I officially started my first freelance copywriting job this morning. It was a little difficult at first, but I quickly got into the swing of things. I still have a long way to go before the job is complete, but I'm a little ahead of schedule. Things are good.

On the editing front, I'm still loving it. I got to talk with some of my fellow editors last night. They are an awesome group! They answered a couple of questions for me, listened to my ideas, and we all had a good time. Have I mentioned that I love being an editor?

As for writing, that's hit kind of an odd spot. I have a ton of ideas, multiple beginnings for stories, and not nearly enough time to write it all. One of the stories I'm determined to finish this year (hopefully by summer) is the same one I entered the first of in Nathan Bransford's Surprisingly Essential First Page Challenge. It might be going a little better, but the characters have decided to do things I didn't expect. That's one of the hazards of writing without an outline; you have to be adaptable because the story doesn't always progress the way you originally thought. Of course, I've heard people who write with outlines say the same thing.

Well, that's all I have time for today, kids. So until next time, stay positive and keep writing!

Thursday, February 7, 2008

A Few Definitions

I've realized recently that writers and editors use some unique abbreviations and terms. Here are definitions of some of them in no particular order:

POV - point of view
POV character - the character whose eyes the story is told through
ms - manuscript
mss - manuscripts
MC - main character
H/H - hero/heroine
headhopping - skipping from one POV to another repeatedly within a scene
narrative summary - telling the story like you're writing a newspaper article
YA - young adult
MG - middle-grade
PB - picture book; can also mean paperback

There are more, but I'm drawing a blank right at the moment on what they are. That tells you how ingrained they are in my vocabulary. If you've come across a writing-related term or abbreviation that you don't understand or think others should know about, leave a comment and I'll include the definition in a future post.

Monday, February 4, 2008


I'm reminded of the old Garfield comic strips where he complains about it being Monday again. I agree completely. Another work week with too much to do and not enough time to do it. Another week to wait for responses on submissions. I got three rejections last week and found out this morning that my first page isn't a finalist in the Surprisingly Essential First Page Challenge.
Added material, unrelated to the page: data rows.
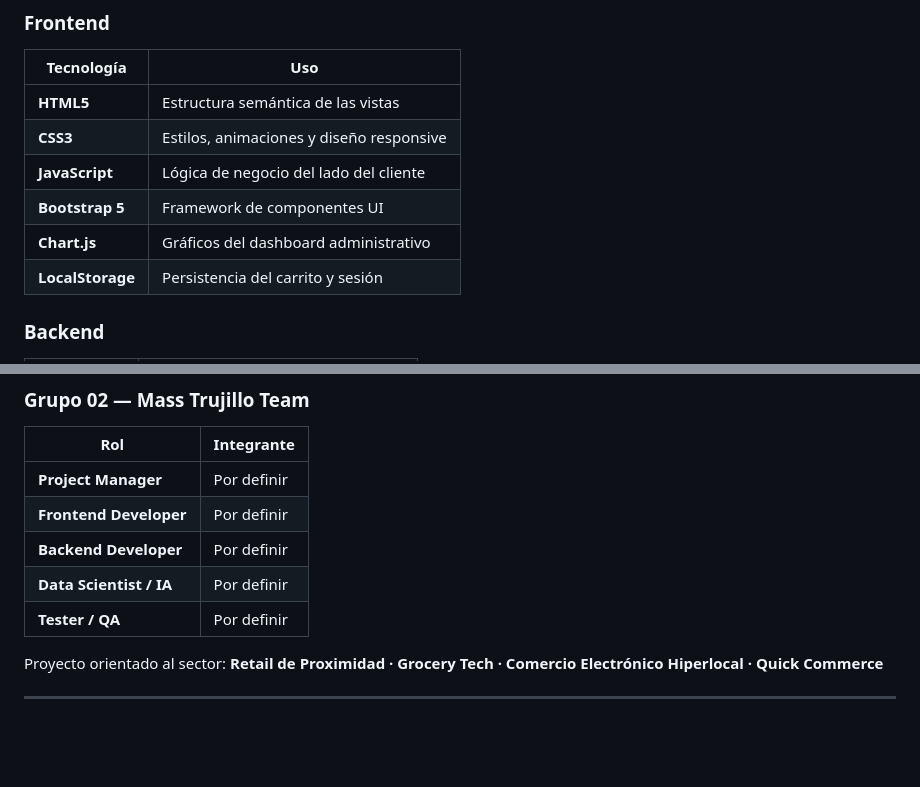
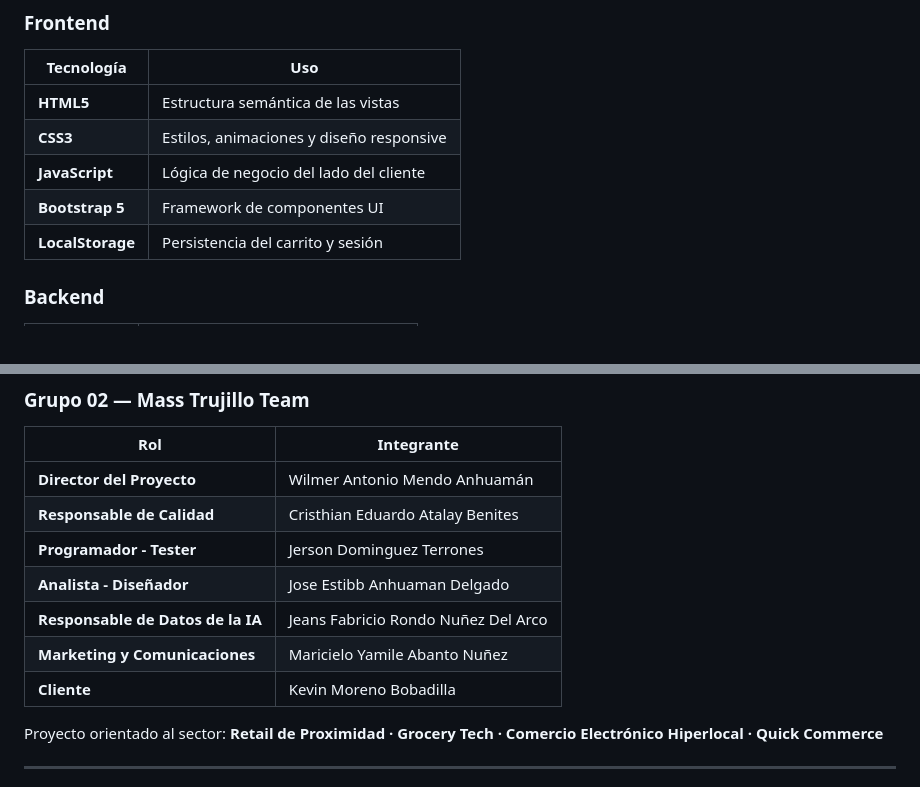
Before and after one commit to cuentaoficial5432-wq/Tienda-MassGo, a Markdown page: README.md, 2 parts joined by grey strips. GitHub-like rendering; blank space fills up the shorter version.

```diff
--- a/README.md
+++ b/README.md
@@ -50,7 +50,6 @@ Los usuarios pueden realizar compras desde la web y recibir sus productos en men
 | **CSS3** | Estilos, animaciones y diseño responsive |
 | **JavaScript** | Lógica de negocio del lado del cliente |
 | **Bootstrap 5** | Framework de componentes UI |
-| **Chart.js** | Gráficos del dashboard administrativo |
 | **LocalStorage** | Persistencia del carrito y sesión |
 
 ### Backend
@@ -372,11 +371,13 @@ python -m pytest test_ai_predictions.py -v     # 9 tests de predicciones
 
 | Rol | Integrante |
 |---|---|
-| **Project Manager** | Por definir |
-| **Frontend Developer** | Por definir |
-| **Backend Developer** | Por definir |
-| **Data Scientist / IA** | Por definir |
-| **Tester / QA** | Por definir |
+| **Director del Proyecto** | Wilmer Antonio Mendo Anhuamán |
+| **Responsable de Calidad** | Cristhian Eduardo Atalay Benites |
+| **Programador - Tester** | Jerson Dominguez Terrones |
+| **Analista - Diseñador** | Jose Estibb Anhuaman Delgado |
+| **Responsable de Datos de la IA** | Jeans Fabricio Rondo Nuñez Del Arco |
+| **Marketing y Comunicaciones** | Maricielo Yamile Abanto Nuñez |
+| **Cliente** | Kevin Moreno Bobadilla |
 
 Proyecto orientado al sector:
 **Retail de Proximidad · Grocery Tech · Comercio Electrónico Hiperlocal · Quick Commerce**
```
However, the finalists have been posted, so run over to Nathan Bransford's blog and vote for your favorite.

What else does this new week have in store? Writing, editing, reviewing, revising. I know, all the usual stuff, right? Well, there are a couple of other things I need to do that are far from usual. I need to give my self a crash course in ballroom dancing competition terminology and steps, and I need to learn more about bike messengers. Bizarre combination, huh? I love learning about unusual things, especially if I can easily find what I'm looking for. With these two topics, I'm having trouble finding what I need.

Everyone have a great week of writing! Check back on Thursday for more scintillating information about my writing life and writing in general.